Milan, July 14th. (askanews) — “The key to success lies in combining the traditional knowledge of winemakers with innovation and scientific rigor. In this way, the grower can optimize investments for a more efficient, sustainable and safe agronomic landscape: a win-win alliance to meet these various natural and human challenges.” This was supported by researchers from the Department of Territorial Systems and Agroforestry (Tesaf) of the University of Padua in the article “Environmental and Socio-economic Challenges of Champion Viticulture in an Evolving Climate” published in the scientific journal “iScience”.
“From the point of view of climate, there are currently two major challenges due to the intensification of the hydrological cycle: heavy rainfall and drought. On the one hand, heavy and local rains can cause severe erosion of agricultural soils and cause landslides on terraced slopes. On the other hand, the persistence of drought conditions The harsh conditions (2022 was a harsh year from this point of view) creates unprecedented problems in terms of water management “explain the researchers of the team led by Professor Paolo Taroli, recalling that” the last year has been marked by half a century of mass exodus from the countryside and gradual abandonment of mountain landscapes. The generations Al Jadeeda – and it continues – is not willing to continue to operate in harsh conditions if the economic benefits are not satisfactory enough and if no clear and tangible societal political action is taken to support them. So what can be done to protect the vineyards and unique cultural landscapes, made up of people and traditions, that are today endangered by climate change?
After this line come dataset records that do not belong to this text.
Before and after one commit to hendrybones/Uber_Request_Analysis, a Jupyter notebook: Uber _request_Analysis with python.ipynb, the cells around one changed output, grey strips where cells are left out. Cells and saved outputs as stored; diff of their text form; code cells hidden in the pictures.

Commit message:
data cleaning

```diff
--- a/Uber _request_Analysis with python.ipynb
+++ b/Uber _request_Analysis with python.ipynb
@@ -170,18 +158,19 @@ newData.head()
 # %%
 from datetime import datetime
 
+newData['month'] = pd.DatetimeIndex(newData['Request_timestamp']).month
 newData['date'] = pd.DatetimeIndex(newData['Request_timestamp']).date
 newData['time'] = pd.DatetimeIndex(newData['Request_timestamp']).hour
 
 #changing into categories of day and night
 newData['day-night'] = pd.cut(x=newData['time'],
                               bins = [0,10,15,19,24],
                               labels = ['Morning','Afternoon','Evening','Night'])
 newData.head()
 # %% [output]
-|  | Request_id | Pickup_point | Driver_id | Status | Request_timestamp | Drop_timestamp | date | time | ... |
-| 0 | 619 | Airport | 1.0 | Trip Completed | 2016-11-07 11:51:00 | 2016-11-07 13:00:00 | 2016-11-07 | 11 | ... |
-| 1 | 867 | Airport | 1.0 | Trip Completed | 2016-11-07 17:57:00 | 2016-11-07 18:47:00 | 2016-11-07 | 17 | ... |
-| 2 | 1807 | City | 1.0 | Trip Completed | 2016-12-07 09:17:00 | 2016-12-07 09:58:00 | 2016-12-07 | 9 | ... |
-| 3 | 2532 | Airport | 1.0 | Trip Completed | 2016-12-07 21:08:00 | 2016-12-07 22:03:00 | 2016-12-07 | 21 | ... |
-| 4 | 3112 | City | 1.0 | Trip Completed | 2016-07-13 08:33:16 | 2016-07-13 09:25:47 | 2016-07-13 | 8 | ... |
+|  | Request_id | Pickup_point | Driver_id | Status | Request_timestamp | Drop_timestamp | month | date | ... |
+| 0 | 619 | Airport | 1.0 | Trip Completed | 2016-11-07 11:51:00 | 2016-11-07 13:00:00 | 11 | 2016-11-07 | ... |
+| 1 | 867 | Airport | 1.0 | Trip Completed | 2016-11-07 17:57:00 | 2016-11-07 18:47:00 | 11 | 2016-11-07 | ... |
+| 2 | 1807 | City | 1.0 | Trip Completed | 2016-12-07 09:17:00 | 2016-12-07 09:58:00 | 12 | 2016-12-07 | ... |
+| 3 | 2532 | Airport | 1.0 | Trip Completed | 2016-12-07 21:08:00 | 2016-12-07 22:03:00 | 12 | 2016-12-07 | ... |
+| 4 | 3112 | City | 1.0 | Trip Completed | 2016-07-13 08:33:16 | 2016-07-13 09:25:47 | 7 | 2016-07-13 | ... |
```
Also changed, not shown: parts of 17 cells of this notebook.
First of all, it is necessary to intervene in the territory for a better and more sustainable management of the water resource, “also by offering practical guidelines such as, for example, the implementation of small reservoirs, able to act in case of extreme precipitation (runoff lamination, flood mitigation) or lack of water (reuse of collected rainwater for emergency irrigation.) Moreover, the Tesaf scientists report that new remote sensing technologies make it possible to “digitize” cultivated slopes with very high accuracy, allowing to simulate precipitation and water flows in vineyards And guide business design from the perspective of accuracy.
Finally, the study stresses the importance of networking between scientists, farms, trade associations, local authorities, consumers and policy makers in order to better understand problems and seek mitigation solutions. Hence the importance of educating new generations on these issues, rediscovering the past and looking to the future, or “education as an essential tool for the survival of cultural scenes”.
If it’s true that “we are what we eat,” then maybe we should start eating better. At this historical moment Food is undoubtedly one of the most discussed topics in the political, social and cultural spheres. It is often at the center of our conversations and becomes a cause of quarrels between those we preferEnvironmentally […]
Practice gratitude to be happier: Science says so There is a ritual It will take no more than 5 minutes Which, according to science, has the potential to make you happier and healthier. in his book 3 how a day (Ed. Marabout), Florence Serfan Schreiberauthor and teacher humanistic psychologyIt reveals some tricks for gaining positivity […]
CICAP Fest, the festival of science and curiosity, returns to Padua June 3-5 for its fifth edition. The chosen topic this year is the science of the world to come. From sci-fi dreams to global challenges: what awaits us tomorrow? What role will science and scientific culture in general play in determining the future between […]